I wondered what expensive and special chemicals the clean-up specialists were using and found that a good wipe-down with ammonia-based Handy Andy would remove the residue, if it was in any way harmful, which has yet to be proven. Others said sugar soap.

Methamphetamine ingestion for pleasure undoubtedly damages health and causes a raft of social problems, and I have dealt with some consequences of such use and abuse. But 28 years in rental properties I have experienced few incidents in which meth has been involved. The drug that does the most harm is alcohol.

Who is liable for the horrendous losses caused by this epic regulatory failure? Is there going to be compensation. I’m waiting for the class action.

Credit should go to the new Housing Minister Phil Twyford for recognising the problem and doing something about it, and to Sir Peter Gluckman, who used his stellar position to tell the truth.

At least that was the position before considering politics and not-so-hidden agendas.

Twyford heavily promoted a housing crisis in the run-up to last year’s election. As new Housing Minister he has to be seen as implementing a solution. Busting the meth scam both provided a solution and tarred the former government.

But Sir Peter Gluckman, the science advisor for this government also advised the former government. He should explain why he was silent when National apparently presided over a giant meth hoax and emptied out state houses.

The meth hoax is an incarnation of the big lie, which is a gross distortion or misrepresentation of the facts, especially when used as a propaganda device by a politician or official body.

Along with that we have the spectacle of a government being unable to do effectively the one thing it specialises in, that is to regulate.

We have evidence of harm caused by policy that was not based on evidence. We are still awaiting evidence of someone getting sick from third-hand exposure to meth.


[1] National had no idea meth guidelines were wrong, https://www.newshub.co.nz/home/politics/2018/05/national-had-no-idea-meth-guidelines-were-wrong-judith-collins.html

[2] More than $1.1 million for Auckland state house, decontaminated for P and still affected by lead, https://i.stuff.co.nz/life-style/home-property/80641462/more-than-11-million-for-auckland-state-house-decontaminated-for-p-and-still-affected-by-lead

[3] The year the meth myth finally gets busted, https://www.realiq.nz/news/2018/1/16/is-2018-the-year-the-meth-myth-finally-gets-busted

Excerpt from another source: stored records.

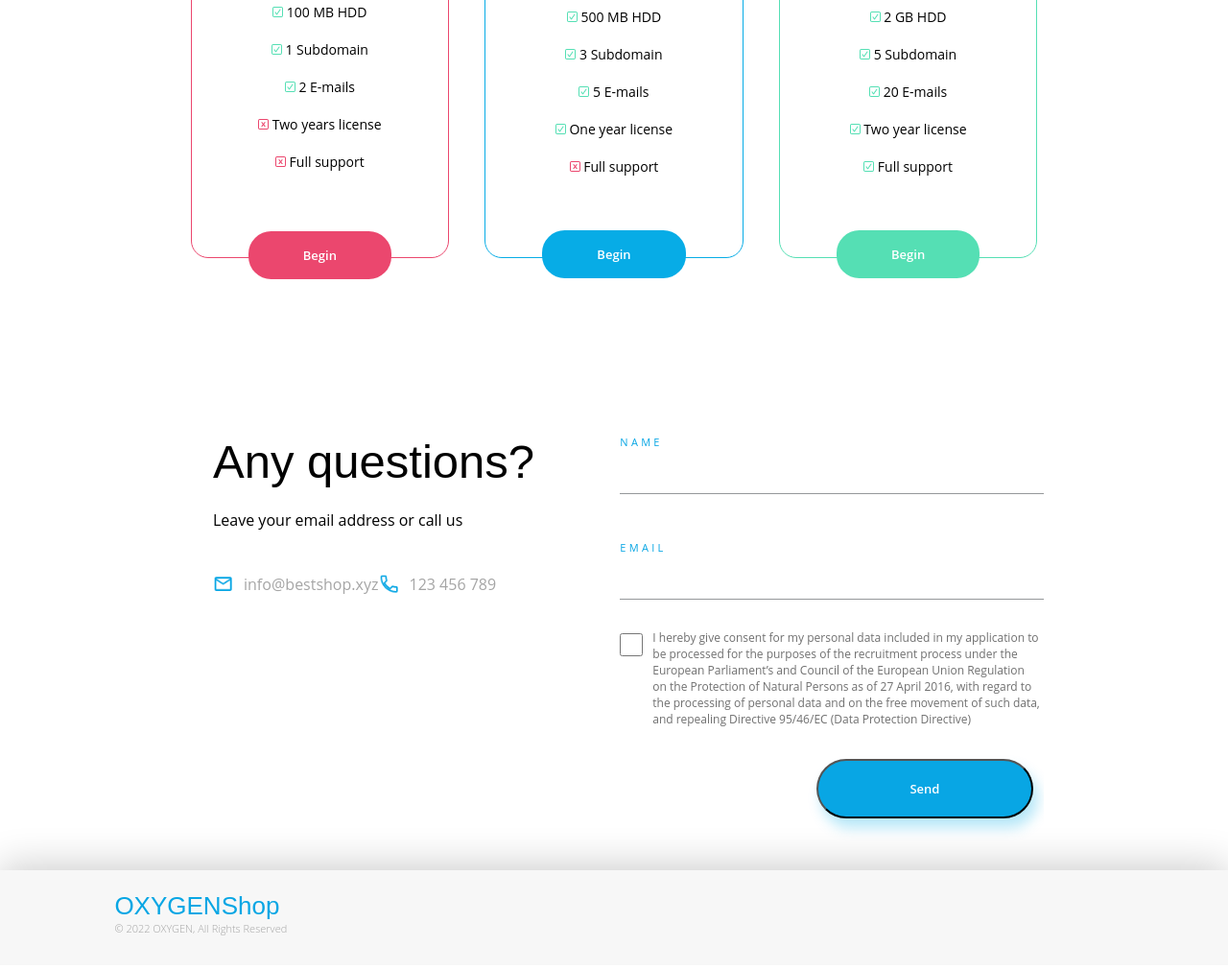
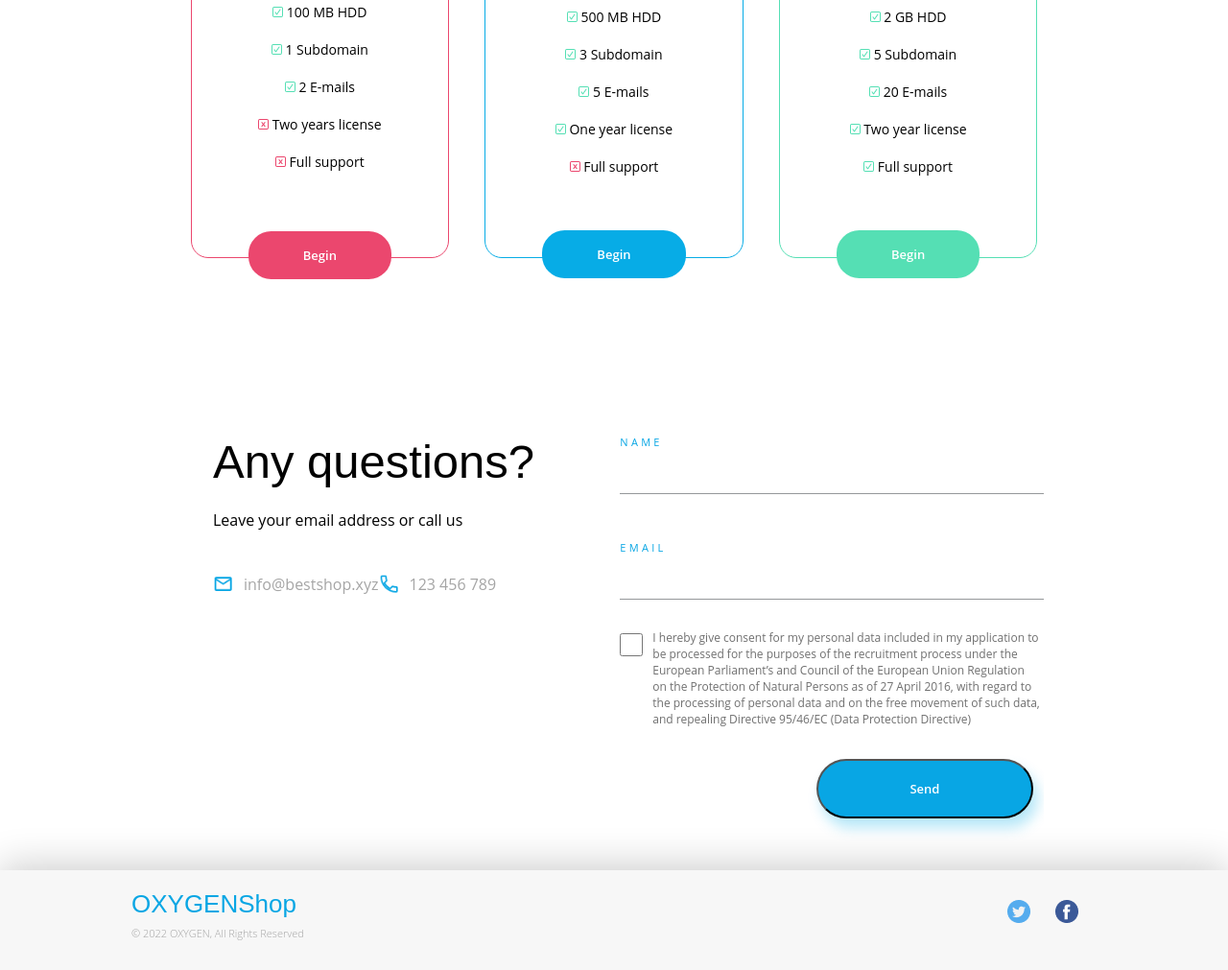
Before and after one commit to diegomompo7/Proyecto1_OxygenShop, a website: page index.html in a window 1280 px wide. Shown: the part 3228-4239 px from the top of the page at 96% size. Drawn offline with Linux system fonts and the light colour scheme; a web font is replaced by a local one.

Commit message:
Fix Footer OxygenShop

```diff
--- a/styles/components/_footer.scss
+++ b/styles/components/_footer.scss
@@ -12,9 +12,6 @@
 
 
     &__text{
-        @include desktop(){
-            @include position(relative, null, null, null, 8%);
-        }
 
         &--title{
             @include fontFamily($first-font, "Arial", sans-serif);
@@ -22,12 +19,22 @@
             color: $first-color;
             padding-left: 0.654em;
             padding-top: 1.375rem;
+
+            @include desktop(){
+                padding-left: 5.269em;
+                padding-top: 0.769em;
+                padding-bottom: 0.269em;
+            }
         }
         &--description{
             @include fontFamily($second-font, "Arial", sans-serif);
             @include fontSize(0.6875rem, 300);
             padding-left: 1.545em;
             color: $eighth-color;
+
+            @include desktop(){
+                padding-left: 12.455em;
+            }
         }
     }
 
@@ -37,7 +44,8 @@
         text-align: right;
         padding-right: 0.385em;
         @include desktop(){
-            @include position(relative, null, null, 2.1875rem, 65.7%);
+            @include position(relative, null, null, 1.615em, null);
+            padding-right: 5.231em;
         }
         & img{
             @include size(0.923em, null);
```
Also changed, not shown: styles/style.css, 1 other file.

[4] Meth tester knew, https://www.msn.com/en-nz/news/national/meth-tester-already-knew-contaminated-houses-had-little-health-impact/ar-AAxZxsu?ocid=ob-fb-ennz-313